Net neutrality = 'A broadband network free of restrictions on the kinds of equipment that may be attached, on the modes of communication allowed, that does not restrict content, sites, or platforms and where communication is not unreasonably degraded by other communication streams would be considered neutral by most observers.' (source: wikipedia)

The difference here though is that the US broadband market consists of 2 major providers. If anyone tried to do this in the UK users would just move to another of the 60 different ISP providers (I'd hope).

I say let the ISPs try and charge the customer, or try and sell packages based on internet usage.

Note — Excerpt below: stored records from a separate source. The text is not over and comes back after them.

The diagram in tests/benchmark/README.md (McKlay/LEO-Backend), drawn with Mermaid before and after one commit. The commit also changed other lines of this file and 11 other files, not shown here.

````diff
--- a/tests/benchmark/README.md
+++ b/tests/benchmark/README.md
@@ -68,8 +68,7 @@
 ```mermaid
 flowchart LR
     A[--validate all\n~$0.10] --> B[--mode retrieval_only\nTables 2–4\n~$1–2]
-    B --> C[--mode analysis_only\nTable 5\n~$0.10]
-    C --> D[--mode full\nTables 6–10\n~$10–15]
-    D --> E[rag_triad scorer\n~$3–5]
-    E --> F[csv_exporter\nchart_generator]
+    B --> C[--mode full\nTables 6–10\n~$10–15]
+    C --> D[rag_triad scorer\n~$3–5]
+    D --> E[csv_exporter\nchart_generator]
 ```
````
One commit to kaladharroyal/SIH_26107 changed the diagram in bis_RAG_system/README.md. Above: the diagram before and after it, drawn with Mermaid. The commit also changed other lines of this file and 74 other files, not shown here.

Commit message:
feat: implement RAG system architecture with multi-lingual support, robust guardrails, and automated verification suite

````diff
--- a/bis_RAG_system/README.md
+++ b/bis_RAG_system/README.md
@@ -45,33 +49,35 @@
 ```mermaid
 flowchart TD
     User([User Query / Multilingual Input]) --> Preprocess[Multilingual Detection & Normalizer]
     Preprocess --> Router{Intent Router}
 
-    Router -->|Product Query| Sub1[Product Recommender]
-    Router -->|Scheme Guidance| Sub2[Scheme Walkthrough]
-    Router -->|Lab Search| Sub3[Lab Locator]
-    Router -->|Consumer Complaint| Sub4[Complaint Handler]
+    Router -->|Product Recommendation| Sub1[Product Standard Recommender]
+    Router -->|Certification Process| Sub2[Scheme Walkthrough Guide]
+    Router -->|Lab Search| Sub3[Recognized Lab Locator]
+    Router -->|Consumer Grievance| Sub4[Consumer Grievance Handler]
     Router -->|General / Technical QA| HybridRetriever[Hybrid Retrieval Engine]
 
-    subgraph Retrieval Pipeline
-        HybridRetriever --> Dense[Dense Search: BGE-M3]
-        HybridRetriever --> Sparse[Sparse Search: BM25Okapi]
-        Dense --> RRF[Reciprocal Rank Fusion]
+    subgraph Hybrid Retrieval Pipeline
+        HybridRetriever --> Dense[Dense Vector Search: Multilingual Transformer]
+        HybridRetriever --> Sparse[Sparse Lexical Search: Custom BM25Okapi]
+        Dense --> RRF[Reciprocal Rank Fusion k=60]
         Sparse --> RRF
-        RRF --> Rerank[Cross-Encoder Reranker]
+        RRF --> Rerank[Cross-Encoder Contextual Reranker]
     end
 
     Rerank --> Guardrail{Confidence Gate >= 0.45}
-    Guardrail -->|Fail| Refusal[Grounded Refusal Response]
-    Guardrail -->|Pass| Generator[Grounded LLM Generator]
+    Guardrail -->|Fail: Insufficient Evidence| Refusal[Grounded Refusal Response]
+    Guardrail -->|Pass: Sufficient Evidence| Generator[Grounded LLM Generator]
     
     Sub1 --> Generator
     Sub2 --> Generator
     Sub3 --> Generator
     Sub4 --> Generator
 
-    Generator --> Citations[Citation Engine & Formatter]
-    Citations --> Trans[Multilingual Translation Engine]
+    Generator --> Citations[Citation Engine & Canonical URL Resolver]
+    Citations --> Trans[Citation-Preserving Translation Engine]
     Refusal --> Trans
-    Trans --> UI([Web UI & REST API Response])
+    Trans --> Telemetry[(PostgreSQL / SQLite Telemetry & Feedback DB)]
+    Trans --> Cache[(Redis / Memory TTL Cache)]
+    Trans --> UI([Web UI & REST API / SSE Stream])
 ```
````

As long as there is a free (ish!) market and the ISPs don't all band together in a cartel, the competitive nature of the UK broadband provider market will mean that consumers will choose what they want...

Thursday, 3 April 2008

10 things you'll never hear a web marketer say

That's right it's the top phrases (or 'keyquotes') to have never passed the lips of a groovy web 2.0er.

  1. I've just been given a larger budget than the offline team.
  2. Of course you can use 'click here' as your link anchor text, that would be very original.
  3. AltaVista provides the most comprehensive search experience on the Web! (incidentally this is the Altavista tagline)
  4. Yes i'd be happy to work within the IT team.
  5. I fully support the use of double spaces, italics and all caps in online copy.
  6. A suit is a more appropriate form of office apparel than jeans.
  7. How about we try some hidden text?
  8. Woohoo, my network connection's dead!
  9. Need more hits, let's pay for some banner ads.
  10. I've got a degree in web marketing.

Can anyone think of any more? To be followed up by '10 things you'll hear a web marketer say and won't understand'...